On somme la Suisse de se jeter à pieds joints dans le néo-libéralisme et d'embrasser la pensée unique façon helvétique. Avant de s'y lancer, ne vaudrait-il pas mieux réfléchir à ce qui s'est passé chez d'autres qui ont fait ce choix? Susan George et Fabrizio Sabelli mettent à plat les rouages du tout-marché, révèlent son inefficacité économique, décrivent ses funestes conséquences humaines et tracent des voies différentes vers la réussite économique et la cohésion sociale, le tout avec esprit et clarté.
"A magnificent washing-machine is sold here, its trademark is Aruba. The machine is an Aruban-Colombian product, its model called Cartel. The brand is well-known for its good performance in the United States and Europe. It is recommended by former ministers, members of Parliament, owners of casinos, supermarkets, cosmetics manufacturers and importers of cars and batteries. The washing-machine fits everybody who has become inexplicably rich from one day to another."
The following essays present insights into the various levels of military involvement in the war on drugs and the implications of this involvement in terms of democracy and human rights in the Western hemisphere.
The market-oriented democratisation of the Third World has been developed by Western powers as a policy that fuses both democratic rhetoric and support for more pluralist policies in the Third World, with the pursuit of Western interests.
In 1995 the World Health Organization (WHO) and the United Nations Interregional Crime and Justice Research Institute (UNICRI) announced in a press release the publication of the results of the largest global study on cocaine use ever undertaken. A decision in the World Health Assembly banned the publication of the study. The US representative threatened that "if WHO activities relating to drugs failed to reinforce proven drug control approaches, funds for the relevant programmes should be curtailed". This led to the decision to discontinue publication.
An examination of the World Bank's policies and culture reveal a supranational, non-democratic and extremely powerful institution which functions much like the medieval Church or a monolithic political party, relying on rigid doctrine, hierarchy and a rejection of dissenting ideas to perpetuate its influence.
Coca tea has been used for the treatment of cocaine dependence. Two previous reports found that treatment that includes coca tea can be successful in controlling relapse to cocaine dependence. In the current study, coca tea plus counseling was used to treat cocaine dependence in 23 cocaine-addicted coca paste smokers seeking treatment at an outpatient clinic in Lima, Peru.

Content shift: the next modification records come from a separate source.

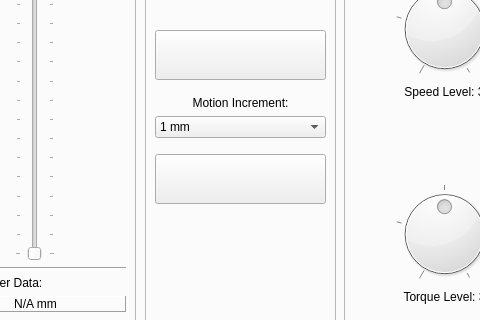
This is _ui/FlashLapse_Pro.ui in CoCl-Jerry/Flashlapse_Pro_Dev as Qt 5 draws it before an edit; both pictures show x 86 to 566 and y 155 to 475 of the 1024 by 600 pixel window. The edited form follows.
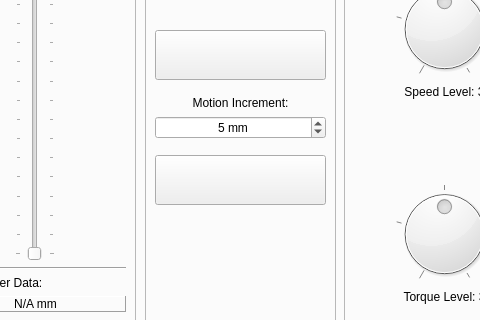
This is the edited form. Icons and pictures are not drawn.

What changed in the file:
```diff
--- a/_ui/FlashLapse_Pro.ui
+++ b/_ui/FlashLapse_Pro.ui
@@ -532,6 +532,25 @@
         </rect>
        </property>
        <layout class="QGridLayout" name="gridLayout_3">
+        <item row="4" column="0">
+         <widget class="QSpinBox" name="motion_increment_spinBox">
+          <property name="alignment">
+           <set>Qt::AlignCenter</set>
+          </property>
+          <property name="suffix">
+           <string> mm</string>
+          </property>
+          <property name="minimum">
+           <number>1</number>
+          </property>
+          <property name="maximum">
+           <number>10</number>
+          </property>
+          <property name="value">
+           <number>5</number>
+          </property>
+         </widget>
+        </item>
         <item row="7" column="0">
          <spacer name="verticalSpacer_8">
           <property name="orientation">
@@ -558,25 +577,6 @@
           </property>
          </spacer>
         </item>
-        <item row="4" column="0">
-         <widget class="QComboBox" name="motion_increment_comboBox">
-          <item>
-           <property name="text">
-            <string>1 mm</string>
-           </property>
-          </item>
-          <item>
-           <property name="text">
-            <string>5 mm</string>
-           </property>
-          </item>
-          <item>
-           <property name="text">
-            <string>10 mm</string>
-           </property>
-          </item>
-         </widget>
-        </item>
         <item row="1" column="0">
          <widget class="QPushButton" name="up_pushButton">
           <property name="minimumSize">
```
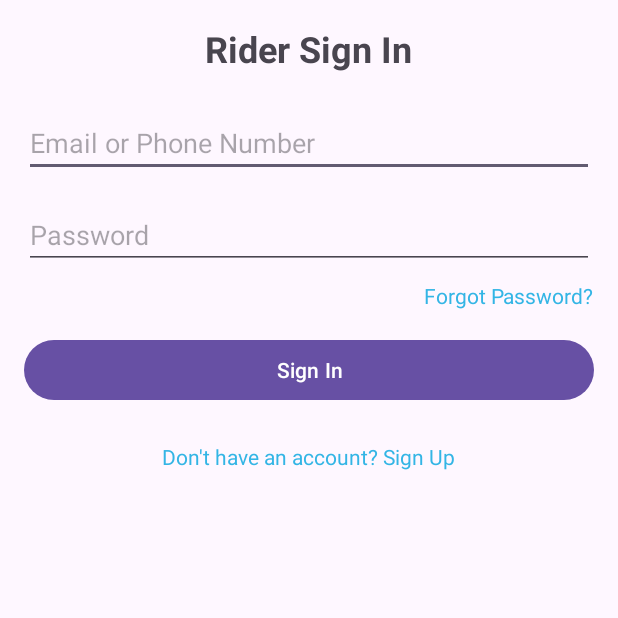
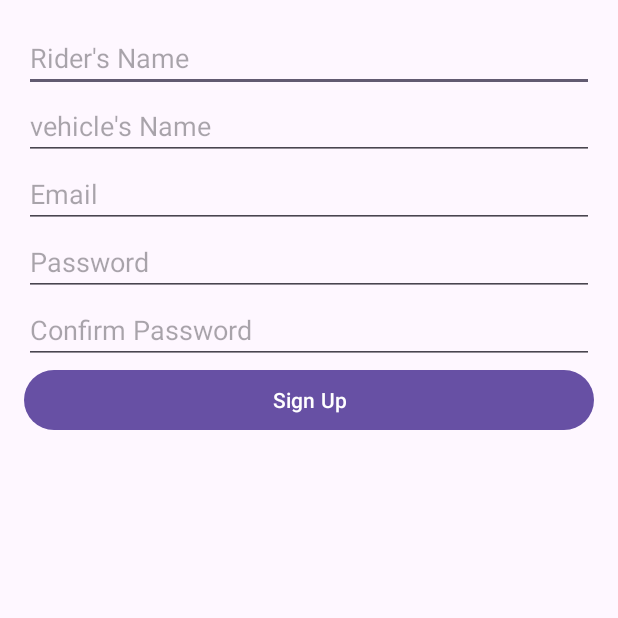
Before and after one commit to Dhwip/Food-Delivery-Project, an Android app: the RiderSignInActivity screen opened directly, with no data from a screen before it, after a tap on "Don't have an account? Sign Up", on a phone screen of 412 x 824 dp, the top half of it. Run offline under Robolectric (Android 15) with nearby library versions, the phone set to English and light mode, and no system bars.

Commit message:
Commit 4

```diff
--- a/app/src/main/java/com/example/fooddeliveryapp/RiderSignInActivity.java
+++ b/app/src/main/java/com/example/fooddeliveryapp/RiderSignInActivity.java
@@ -1,6 +1,7 @@
 package com.example.fooddeliveryapp;
 
 import android.annotation.SuppressLint;
+import android.content.Intent;
 import android.os.Bundle;
 import android.view.View;
 import android.widget.Button;
@@ -15,6 +16,7 @@ public class RiderSignInActivity extends AppCompatActivity {
     private Button signInButton;
     private TextView forgotPasswordTextView;
     private TextView signUpTextView;
+    private DatabaseHelper databaseHelper;
 
     @SuppressLint("MissingInflatedId")
     @Override
@@ -27,15 +29,21 @@ public class RiderSignInActivity extends AppCompatActivity {
         signInButton = findViewById(R.id.signInButton);
         forgotPasswordTextView = findViewById(R.id.forgotPasswordTextView);
         signUpTextView = findViewById(R.id.signUpTextView);
+        databaseHelper = new DatabaseHelper(this);
 
-        signInButton.setOnClickListener(new View.OnClickListener() {
-            @Override
-            public void onClick(View v) {
-                String emailInput = email.getText().toString();
-                String passwordInput = password.getText().toString();
+        signInButton.setOnClickListener(v -> {
+            String emailInput = email.getText().toString();
+            String passwordInput = password.getText().toString();
 
-                // TODO: Authenticate the rider sign-in
-                Toast.makeText(RiderSignInActivity.this, "Rider Signed In", Toast.LENGTH_SHORT).show();
+            if (emailInput.isEmpty() || passwordInput.isEmpty()) {
+                Toast.makeText(RiderSignInActivity.this, "Please enter all fields", Toast.LENGTH_SHORT).show();
+            } else {
+                boolean isValidUser = databaseHelper.authenticateUser("Rider",emailInput, passwordInput);
+                if (isValidUser) {
+                    Toast.makeText(RiderSignInActivity.this, "Sign In Successful", Toast.LENGTH_SHORT).show();
+                } else {
+                    Toast.makeText(RiderSignInActivity.this, "Sign In Failed: Invalid Email or Password", Toast.LENGTH_SHORT).show();
+                }
             }
         });
         forgotPasswordTextView.setOnClickListener(new View.OnClickListener() {
@@ -48,7 +56,8 @@ public class RiderSignInActivity extends AppCompatActivity {
         signUpTextView.setOnClickListener(new View.OnClickListener() {
             @Override
             public void onClick(View v) {
-                Toast.makeText(RiderSignInActivity.this, "Sign Up clicked", Toast.LENGTH_SHORT).show();
+                Intent intent = new Intent(RiderSignInActivity.this,RiderSignUpActivity.class);
+                startActivity(intent);
             }
         });
 
--- /dev/null
+++ b/app/src/main/java/com/example/fooddeliveryapp/RiderSignUpActivity.java
@@ -0,0 +1,62 @@
+package com.example.fooddeliveryapp;
+
+import android.annotation.SuppressLint;
+import android.content.Intent;
+import android.os.Bundle;
+import android.view.View;
+import android.widget.Button;
+import android.widget.EditText;
+import android.widget.Toast;
+
+import androidx.activity.EdgeToEdge;
+import androidx.appcompat.app.AppCompatActivity;
+import androidx.core.graphics.Insets;
+import androidx.core.view.ViewCompat;
+import androidx.core.view.WindowInsetsCompat;
+
+public class RiderSignUpActivity extends AppCompatActivity {
+    private EditText email, password, confirmPassword,name,vehicle;
+    private Button signUpButton;
+    private DatabaseHelper databaseHelper;
+
+    @SuppressLint("MissingInflatedId")
+    @Override
+    protected void onCreate(Bundle savedInstanceState) {
+        super.onCreate(savedInstanceState);
+        setContentView(R.layout.activity_rider_sign_up);
+        email = findViewById(R.id.emailEditText);
+        password = findViewById(R.id.passwordEditText);
+        confirmPassword = findViewById(R.id.confirmPasswordEditText);
+        signUpButton = findViewById(R.id.signUpButton);
+        name = findViewById(R.id.nameEditText);
+        vehicle = findViewById(R.id.vehicleEditText);
+
+        databaseHelper = new DatabaseHelper(this);
+
+        signUpButton.setOnClickListener(new View.OnClickListener() {
+            @Override
+            public void onClick(View v) {
+                String nameInput = name.getText().toString();
+                String emailInput = email.getText().toString();
+                String passwordInput = password.getText().toString();
+                String confirmPasswordInput = confirmPassword.getText().toString();
+                String vehicleInput = vehicle.getText().toString();
+
+                if (emailInput.isEmpty() || passwordInput.isEmpty() || confirmPasswordInput.isEmpty()||nameInput.isEmpty()) {
+                    Toast.makeText(RiderSignUpActivity.this, "All fields are required", Toast.LENGTH_SHORT).show();
+                } else if (!passwordInput.equals(confirmPasswordInput)) {
+                    Toast.makeText(RiderSignUpActivity.this, "Passwords do not match", Toast.LENGTH_SHORT).show();
+                } else {
+                    boolean isInserted = databaseHelper.insertRider(nameInput,emailInput, passwordInput,vehicleInput);
+                    if (isInserted) {
+                        Toast.makeText(RiderSignUpActivity.this, "Sign Up Successful", Toast.LENGTH_SHORT).show();
+                        Intent intent = new Intent(RiderSignUpActivity.this, RiderSignInActivity.class);
+                        startActivity(intent);
+                    } else {
+                        Toast.makeText(RiderSignUpActivity.this, "Sign Up Failed", Toast.LENGTH_SHORT).show();
+                    }
+                }
+            }
+        });
+    }
+}
--- /dev/null
+++ b/app/src/main/res/layout/activity_rider_sign_up.xml
@@ -0,0 +1,44 @@
+<LinearLayout xmlns:android="http://schemas.android.com/apk/res/android"
+    android:layout_width="match_parent"
+    android:layout_height="match_parent"
+    android:orientation="vertical"
+    android:padding="16dp">
+
+    <EditText
+        android:id="@+id/nameEditText"
+        android:layout_width="match_parent"
+        android:layout_height="wrap_content"
+        android:hint="Rider's Name" />
+
+    <EditText
+        android:id="@+id/vehicleEditText"
+        android:layout_width="match_parent"
+        android:layout_height="wrap_content"
+        android:hint="vehicle's Name" />
+
+    <EditText
+        android:id="@+id/emailEditText"
+        android:layout_width="match_parent"
+        android:layout_height="wrap_content"
+        android:hint="Email" />
+
+    <EditText
+        android:id="@+id/passwordEditText"
+        android:layout_width="match_parent"
+        android:layout_height="wrap_content"
+        android:hint="Password"
+        android:inputType="textPassword" />
+
+    <EditText
+        android:id="@+id/confirmPasswordEditText"
+        android:layout_width="match_parent"
+        android:layout_height="wrap_content"
+        android:hint="Confirm Password"
+        android:inputType="textPassword" />
+
+    <Button
+        android:id="@+id/signUpButton"
+        android:layout_width="match_parent"
+        android:layout_height="wrap_content"
+        android:text="Sign Up" />
+</LinearLayout>
```
Also changed, not shown: app/src/main/AndroidManifest.xml (+9 -0 lines), app/src/main/java/com/example/fooddeliveryapp/ClientSignInActivity.java (+14 -5 lines), app/src/main/java/com/example/fooddeliveryapp/ClientSignUpActivity.java (added, +57 -0 lines), app/src/main/java/com/example/fooddeliveryapp/DatabaseHelper.java (added, +164 -0 lines), app/src/main/java/com/example/fooddeliveryapp/RestaurantSignInActivity.java (+16 -3 lines), app/src/main/java/com/example/fooddeliveryapp/RestaurantSignUpActivity.java (added, +57 -0 lines), app/src/main/res/layout/activity_client_sign_up.xml (added, +43 -0 lines), app/src/main/res/layout/activity_restaurant_sign_up.xml (added, +38 -0 lines).
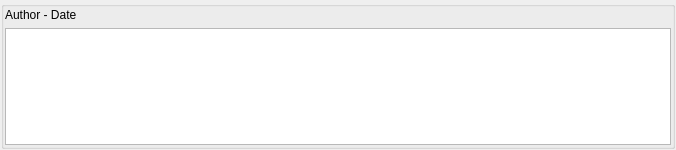
Qt form qtMushi/qtMushi/taskcomment.ui (JWambaugh/mushi) before a commit.
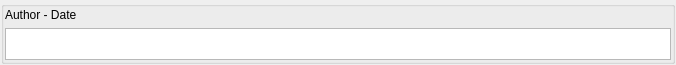
The same form after that commit.

The edit to the form file:
```diff
--- a/qtMushi/qtMushi/taskcomment.ui
+++ b/qtMushi/qtMushi/taskcomment.ui
@@ -7,7 +7,7 @@
     <x>0</x>
     <y>0</y>
     <width>676</width>
-    <height>150</height>
+    <height>65</height>
    </rect>
   </property>
   <property name="sizePolicy">
@@ -19,7 +19,7 @@
   <property name="minimumSize">
    <size>
     <width>100</width>
-    <height>150</height>
+    <height>65</height>
    </size>
   </property>
   <property name="baseSize">
@@ -56,7 +56,7 @@
         <property name="minimumSize">
          <size>
           <width>0</width>
-          <height>50</height>
+          <height>20</height>
          </size>
         </property>
         <property name="verticalScrollBarPolicy">
```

The studies in this book focus mainly on the period of the Corazon Aquino presidency. It was this period that European Overseas Development Assistance to the Philippines begun to increase significantly.
In an unsettling but lucid critique, The Debt boomerang shows that we in the North must also pay the price of World bank and IMF policies that have accelerated deforestation, encouraged mass migrations, fuelled an expanding drug trade and heightened global instability and conflict.
This article examines alternatives to the War on Drugs through a comparative analysis of attitudes toward coca and cocaine in South America. Two regions of traditional coca use and cultivation -- northwest Amazonas state in Brazil and the department of Cusco in Peru -- are compared to highlight the differences between Peruvian and Brazilian attitudes toward coca and ethnic identity.